What you need to do
Give back each record precisely, pictures excluded.

-- -- --

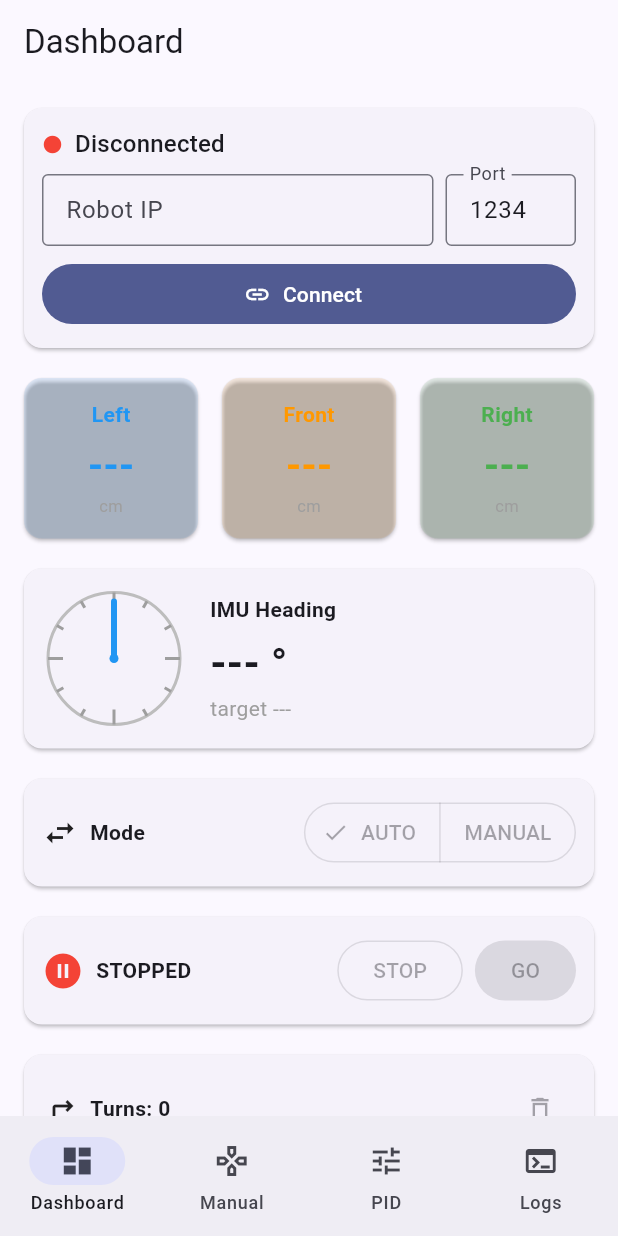
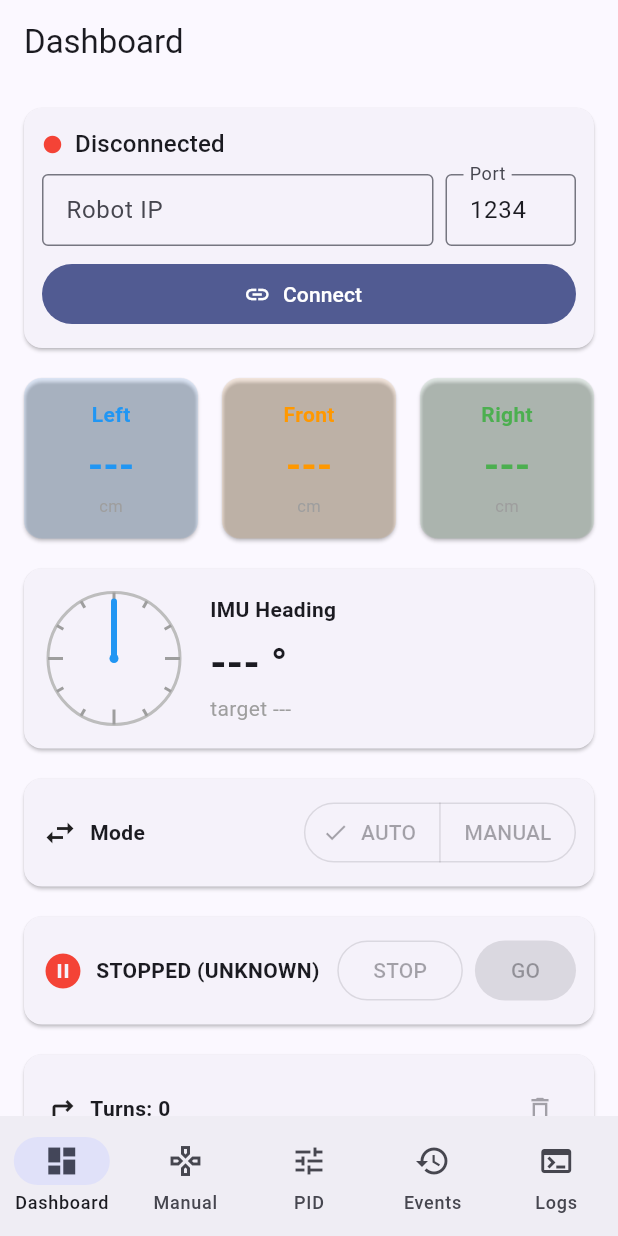
Before and after one commit to youssefnoser/wall-follower, a Flutter app: the screen it shows after launch, on a phone screen of 412 x 824 dp. Run offline on Flutter 3.47's test engine with Material 3 defaults, Android fonts, the phone set to English and light mode, and no system bars; our stand-ins replace shared_preferences.

Commit message:
refactor: improve wall-following derivative stability and unify FSM state transitions with logging and remote reporting

```diff
--- a/app/robot_remote/lib/main.dart
+++ b/app/robot_remote/lib/main.dart
@@ -2,6 +2,7 @@ import 'package:flutter/material.dart';
 import 'package:provider/provider.dart';
 
 import 'screens/dashboard_screen.dart';
+import 'screens/fsm_screen.dart';
 import 'screens/logs_screen.dart';
 import 'screens/manual_screen.dart';
 import 'screens/pid_screen.dart';
@@ -40,11 +41,12 @@ class _Shell extends StatefulWidget {
 class _ShellState extends State<_Shell> {
   int _idx = 0;
 
-  static const _titles = ['Dashboard', 'Manual', 'PID', 'Logs'];
+  static const _titles = ['Dashboard', 'Manual', 'PID', 'Events', 'Logs'];
   static const _pages = [
     DashboardScreen(),
     ManualScreen(),
     PidScreen(),
+    FsmScreen(),
     LogsScreen(),
   ];
 
@@ -70,6 +72,10 @@ class _ShellState extends State<_Shell> {
               selectedIcon: Icon(Icons.tune),
               label: 'PID'),
           NavigationDestination(
+              icon: Icon(Icons.history_outlined),
+              selectedIcon: Icon(Icons.history),
+              label: 'Events'),
+          NavigationDestination(
               icon: Icon(Icons.terminal_outlined),
               selectedIcon: Icon(Icons.terminal),
               label: 'Logs'),
--- a/app/robot_remote/lib/screens/dashboard_screen.dart
+++ b/app/robot_remote/lib/screens/dashboard_screen.dart
@@ -238,16 +238,38 @@ class _DashboardScreenState extends State<DashboardScreen> {
 
   Widget _runCard(RobotState state, int? running) {
     final isRunning = running == 1;
+
+    String stateName = 'UNKNOWN';
+    switch (state.telemetry.state) {
+      case 0: stateName = 'IDLE'; break;
+      case 1: stateName = 'FORWARD'; break;
+      case 2: stateName = 'TURN_LEFT'; break;
+      case 3: stateName = 'TURN_RIGHT'; break;
+      case 4: stateName = 'DEAD_END'; break;
+    }
+
+    final latestEvent = state.fsmEvents.isNotEmpty ? state.fsmEvents.last : null;
+
     return Card(
       child: Padding(
         padding: const EdgeInsets.all(12),
-        child: Row(
+        child: Column(
+          children: [
+            Row(
               children: [
                 Icon(isRunning ? Icons.play_circle : Icons.pause_circle,
                     color: isRunning ? Colors.green : Colors.red, size: 28),
                 const SizedBox(width: 8),
-            Text(isRunning ? 'RUNNING' : 'STOPPED',
-                style: const TextStyle(fontWeight: FontWeight.w600)),
+                Column(
+                  crossAxisAlignment: CrossAxisAlignment.start,
+                  children: [
+                    Text(isRunning ? 'RUNNING ($stateName)' : 'STOPPED ($stateName)',
+                        style: const TextStyle(fontWeight: FontWeight.bold)),
+                    if (latestEvent != null)
+                      Text('Reason: ${latestEvent.reason}',
+                          style: const TextStyle(fontSize: 11, color: Colors.grey)),
+                  ],
+                ),
                 const Spacer(),
                 OutlinedButton(
                   onPressed: state.connected ? () => state.send('STOP') : null,
@@ -257,6 +279,8 @@ class _DashboardScreenState extends State<DashboardScreen> {
                 FilledButton(
                   onPressed: state.connected ? () => state.send('GO') : null,
                   child: const Text('GO'),
+                ),
+              ],
             ),
           ],
         ),
--- a/app/robot_remote/lib/state/robot_state.dart
+++ b/app/robot_remote/lib/state/robot_state.dart
@@ -16,6 +16,14 @@ class LogEntry {
   LogEntry(this.tx, this.text) : ts = DateTime.now();
 }
 
+class FsmEvent {
+  final DateTime ts;
+  final String from;
+  final String to;
+  final String reason;
+  FsmEvent(this.from, this.to, this.reason) : ts = DateTime.now();
+}
+
 class RobotState extends ChangeNotifier {
   static const _kHost = 'host';
   static const _kPort = 'port';
@@ -25,6 +33,7 @@ class RobotState extends ChangeNotifier {
 
   final RobotClient _client = RobotClient();
   final Queue<LogEntry> _log = Queue<LogEntry>();
+  final Queue<FsmEvent> _fsmEvents = Queue<FsmEvent>();
   StreamSubscription<String>? _linesSub;
   Timer? _poll;
   bool _pollInflight = false;
@@ -42,6 +51,7 @@ class RobotState extends ChangeNotifier {
 
   bool get connected => _client.connected.value;
   Iterable<LogEntry> get log => _log;
+  Iterable<FsmEvent> get fsmEvents => _fsmEvents;
 
   Future<void> _loadPrefs() async {
     final p = await SharedPreferences.getInstance();
@@ -97,6 +107,7 @@ class RobotState extends ChangeNotifier {
 
   void clearLog() {
     _log.clear();
+    _fsmEvents.clear();
     notifyListeners();
   }
 
@@ -110,6 +121,17 @@ class RobotState extends ChangeNotifier {
 
   void _onLine(String line) {
     _append(LogEntry(false, line));
+
+    if (line.startsWith('EVENT FSM=')) {
+      final reg = RegExp(r'EVENT FSM=(\w+)->(\w+) REASON=(.+)');
+      final match = reg.firstMatch(line);
+      if (match != null) {
+        final ev = FsmEvent(match.group(1)!, match.group(2)!, match.group(3)!);
+        _fsmEvents.addLast(ev);
+        if (_fsmEvents.length > 100) _fsmEvents.removeFirst();
+      }
+    }
+
     telemetry = telemetry.merge(Telemetry.parse(line));
     notifyListeners();
   }
```
Also changed, not shown: app/robot_remote/lib/screens/fsm_screen.dart (added, +148 -0 lines), 1 other file. Lines whose indentation alone changed are shown as unchanged.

-- -- --

Response below
Before and after one commit to youssefnoser/wall-follower, a Flutter app: the screen it shows after launch, on a phone screen of 412 x 824 dp. Run offline on Flutter 3.47's test engine with Material 3 defaults, Android fonts, the phone set to English and light mode, and no system bars; our stand-ins replace shared_preferences.

Commit message:
refactor: improve wall-following derivative stability and unify FSM state transitions with logging and remote reporting

```diff
--- a/app/robot_remote/lib/main.dart
+++ b/app/robot_remote/lib/main.dart
@@ -2,6 +2,7 @@ import 'package:flutter/material.dart';
 import 'package:provider/provider.dart';
 
 import 'screens/dashboard_screen.dart';
+import 'screens/fsm_screen.dart';
 import 'screens/logs_screen.dart';
 import 'screens/manual_screen.dart';
 import 'screens/pid_screen.dart';
@@ -40,11 +41,12 @@ class _Shell extends StatefulWidget {
 class _ShellState extends State<_Shell> {
   int _idx = 0;
 
-  static const _titles = ['Dashboard', 'Manual', 'PID', 'Logs'];
+  static const _titles = ['Dashboard', 'Manual', 'PID', 'Events', 'Logs'];
   static const _pages = [
     DashboardScreen(),
     ManualScreen(),
     PidScreen(),
+    FsmScreen(),
     LogsScreen(),
   ];
 
@@ -70,6 +72,10 @@ class _ShellState extends State<_Shell> {
               selectedIcon: Icon(Icons.tune),
               label: 'PID'),
           NavigationDestination(
+              icon: Icon(Icons.history_outlined),
+              selectedIcon: Icon(Icons.history),
+              label: 'Events'),
+          NavigationDestination(
               icon: Icon(Icons.terminal_outlined),
               selectedIcon: Icon(Icons.terminal),
               label: 'Logs'),
--- a/app/robot_remote/lib/screens/dashboard_screen.dart
+++ b/app/robot_remote/lib/screens/dashboard_screen.dart
@@ -238,16 +238,38 @@ class _DashboardScreenState extends State<DashboardScreen> {
 
   Widget _runCard(RobotState state, int? running) {
     final isRunning = running == 1;
+
+    String stateName = 'UNKNOWN';
+    switch (state.telemetry.state) {
+      case 0: stateName = 'IDLE'; break;
+      case 1: stateName = 'FORWARD'; break;
+      case 2: stateName = 'TURN_LEFT'; break;
+      case 3: stateName = 'TURN_RIGHT'; break;
+      case 4: stateName = 'DEAD_END'; break;
+    }
+
+    final latestEvent = state.fsmEvents.isNotEmpty ? state.fsmEvents.last : null;
+
     return Card(
       child: Padding(
         padding: const EdgeInsets.all(12),
-        child: Row(
+        child: Column(
+          children: [
+            Row(
               children: [
                 Icon(isRunning ? Icons.play_circle : Icons.pause_circle,
                     color: isRunning ? Colors.green : Colors.red, size: 28),
                 const SizedBox(width: 8),
-            Text(isRunning ? 'RUNNING' : 'STOPPED',
-                style: const TextStyle(fontWeight: FontWeight.w600)),
+                Column(
+                  crossAxisAlignment: CrossAxisAlignment.start,
+                  children: [
+                    Text(isRunning ? 'RUNNING ($stateName)' : 'STOPPED ($stateName)',
+                        style: const TextStyle(fontWeight: FontWeight.bold)),
+                    if (latestEvent != null)
+                      Text('Reason: ${latestEvent.reason}',
+                          style: const TextStyle(fontSize: 11, color: Colors.grey)),
+                  ],
+                ),
                 const Spacer(),
                 OutlinedButton(
                   onPressed: state.connected ? () => state.send('STOP') : null,
@@ -257,6 +279,8 @@ class _DashboardScreenState extends State<DashboardScreen> {
                 FilledButton(
                   onPressed: state.connected ? () => state.send('GO') : null,
                   child: const Text('GO'),
+                ),
+              ],
             ),
           ],
         ),
--- a/app/robot_remote/lib/state/robot_state.dart
+++ b/app/robot_remote/lib/state/robot_state.dart
@@ -16,6 +16,14 @@ class LogEntry {
   LogEntry(this.tx, this.text) : ts = DateTime.now();
 }
 
+class FsmEvent {
+  final DateTime ts;
+  final String from;
+  final String to;
+  final String reason;
+  FsmEvent(this.from, this.to, this.reason) : ts = DateTime.now();
+}
+
 class RobotState extends ChangeNotifier {
   static const _kHost = 'host';
   static const _kPort = 'port';
@@ -25,6 +33,7 @@ class RobotState extends ChangeNotifier {
 
   final RobotClient _client = RobotClient();
   final Queue<LogEntry> _log = Queue<LogEntry>();
+  final Queue<FsmEvent> _fsmEvents = Queue<FsmEvent>();
   StreamSubscription<String>? _linesSub;
   Timer? _poll;
   bool _pollInflight = false;
@@ -42,6 +51,7 @@ class RobotState extends ChangeNotifier {
 
   bool get connected => _client.connected.value;
   Iterable<LogEntry> get log => _log;
+  Iterable<FsmEvent> get fsmEvents => _fsmEvents;
 
   Future<void> _loadPrefs() async {
     final p = await SharedPreferences.getInstance();
@@ -97,6 +107,7 @@ class RobotState extends ChangeNotifier {
 
   void clearLog() {
     _log.clear();
+    _fsmEvents.clear();
     notifyListeners();
   }
 
@@ -110,6 +121,17 @@ class RobotState extends ChangeNotifier {
 
   void _onLine(String line) {
     _append(LogEntry(false, line));
+
+    if (line.startsWith('EVENT FSM=')) {
+      final reg = RegExp(r'EVENT FSM=(\w+)->(\w+) REASON=(.+)');
+      final match = reg.firstMatch(line);
+      if (match != null) {
+        final ev = FsmEvent(match.group(1)!, match.group(2)!, match.group(3)!);
+        _fsmEvents.addLast(ev);
+        if (_fsmEvents.length > 100) _fsmEvents.removeFirst();
+      }
+    }
+
     telemetry = telemetry.merge(Telemetry.parse(line));
     notifyListeners();
   }
```
Also changed, not shown: app/robot_remote/lib/screens/fsm_screen.dart (added, +148 -0 lines), 1 other file. Lines whose indentation alone changed are shown as unchanged.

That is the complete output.